Last month I asked my friends to write about books they loved (you can read all the essays here). This month, I invited them to write about their favorite graphic novels, and they selected some excellent titles. I hope you enjoy them! (Read all the Great Graphic Novel essays here.) -- Mark
“This is not 'the Next Book', but rather a self-indulgent side-project -- a simple travel diary drawn while I was traveling through Europe & Morocco from March 5th to May 14th, 2004."
It’s a canny move, saying right up front that it’s not his “Next Book.” Blankets was a genre-busting success. It won comic awards & wound up on dozens of comic & non-comic “Must Read” lists. As a 500+ page coming of age/struggling with religion story, it was the “graphic novel” that non-comic readers loved. His next book, whatever it was, was guaranteed to be sensation, this time burdened with expectations of greatness.
So we’re told on page one not to expect anything. Totally unnecessary. It might not be the “Next Book” but it’s wonderful.
Carnet is a travel diary -- a one-day-at-a-time record of the places Thompson went, the people he met & the emotions he was feeling. Mostly he was feeling loneliness, as he’s just out of a relationship, in that phase where you’re still partially in it. Compounding the usual loss of a break-up is his ex-girlfriend’s (unexplained but seemingly serious) illness. So, alone & self-conscious of his loneliness, Thompson spends large parts of his trip achingly desperate to fall-in-love.
And he does, many times. And the one time it’s returned, well, I don’t want to give away the end.
Carnet’s not all mopery though. Interspersed with his loneliness are moments of camaraderie, often in the homes of fellow cartoonists as he travels to comic book conventions & store signings. These parts of the book make me wish I knew more cartoonists because they seem, across-the-board, to be great hosts. Thompson apparently knows every notable comic creator working today and folk like Mike Allred, Paul Pope and Charles Burns all make appearances in Carnet (before he inevitably leaves them).
The travel diary is a genre ideally suited to the graphic novel. Likely one of the reasons Thompson downplays Carnet is because it lacks a straight-ahead, novelistic narrative, like the one that drove Blankets (or that drives something as formally inventive but narratively traditional as Mazzuchelli’s brilliant Asterios Polyp). Most of the comics that make the jump into “graphic novel” status -- and into the hands of non-comic readers -- follow standard novelistic tropes. A travel diary isn’t burdened by these conventions. Its only through-line is travel, the experiences of new places, new sights & new people. As such, every page can be something new and no two pages need to follow the same rules.
Thompson takes full advantage of this freedom. Carnet features full-page, beautifully-detailed drawings, cartoony caricatures, instructions on how to make cheesy French sandwiches and standard, panel-bound comic book pages. In its visual eclecticism Carnet feels like a sketchbook, until you realize how well the pages "work." While he jumps around in style, each page is laid out to both read in a glance and hold up to longer inspection.

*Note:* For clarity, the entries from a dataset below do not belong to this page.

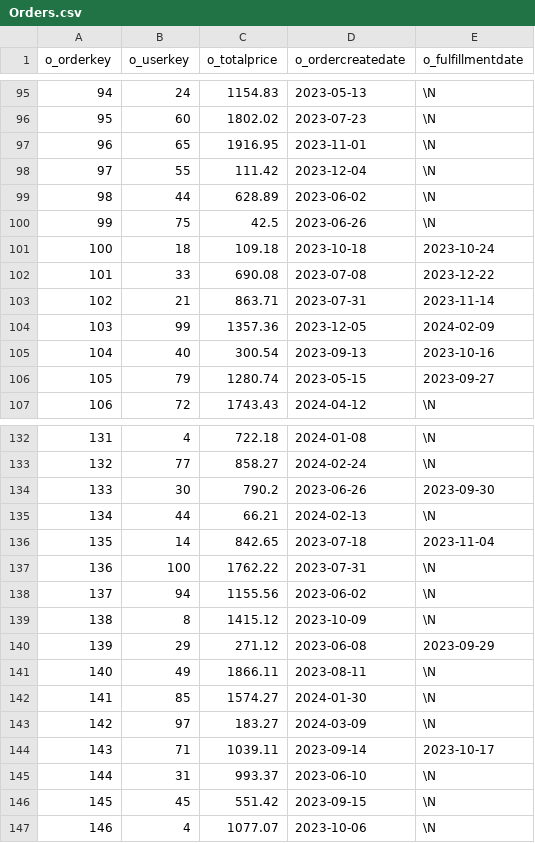
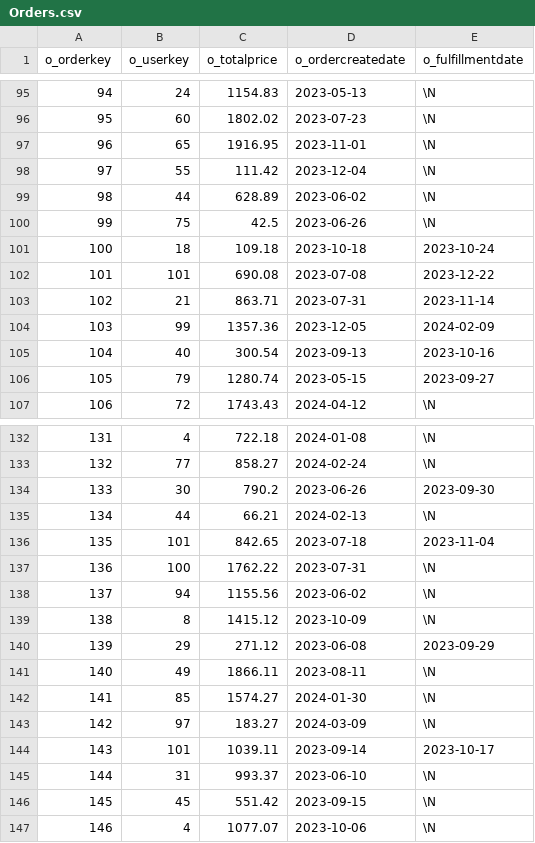
Before and after one commit to Victor723/database_project, a CSV file: db/data/Orders.csv, drawn as a sheet; only a part is shown, gaps mark what is left out.

```diff
--- a/db/data/Orders.csv
+++ b/db/data/Orders.csv
@@ -101,3 +101,3 @@ o_orderkey,o_userkey,o_totalprice,o_ordercreatedate,o_fulfillmentdate
 100,18,109.18,2023-10-18,2023-10-24
-101,33,690.08,2023-07-08,2023-12-22
+101,101,690.08,2023-07-08,2023-12-22
 102,21,863.71,2023-07-31,2023-11-14
@@ -135,3 +135,3 @@ o_orderkey,o_userkey,o_totalprice,o_ordercreatedate,o_fulfillmentdate
 134,44,66.21,2024-02-13,\N
-135,14,842.65,2023-07-18,2023-11-04
+135,101,842.65,2023-07-18,2023-11-04
 136,100,1762.22,2023-07-31,\N
@@ -143,3 +143,3 @@ o_orderkey,o_userkey,o_totalprice,o_ordercreatedate,o_fulfillmentdate
 142,97,183.27,2024-03-09,\N
-143,71,1039.11,2023-09-14,2023-10-17
+143,101,1039.11,2023-09-14,2023-10-17
 144,31,993.37,2023-06-10,\N
```
Also changed, not shown: db/data/LineItems.csv, db/data/ProductCarts.csv, 4 other files.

A sketchbook would have mistakes, scribbles and marginalia. Carnet is composed and beautiful. It’s a travel diary made by a master cartoonist.
Thompson’s “Next Book” turned out to be Habibi, which is massive & detailed and every bit a successor to Blankets. It’s a treat to dive into such an ambitious story and painstakingly rendered world but that’s not always what, as a reader, I’m in the mood for. Often I just want to piggyback on someone else’s adventure -- someone not too different from me, on an adventure I might still have one day. It’s fun to imagine falling in love with beautiful strangers in other countries and inspiring to think that I might come out of it with a book like this.
For me, that’s Carnet de Voyage. Inspiring, escapist, and achievable. Now I just need a girlfriend so that she’ll break up with me.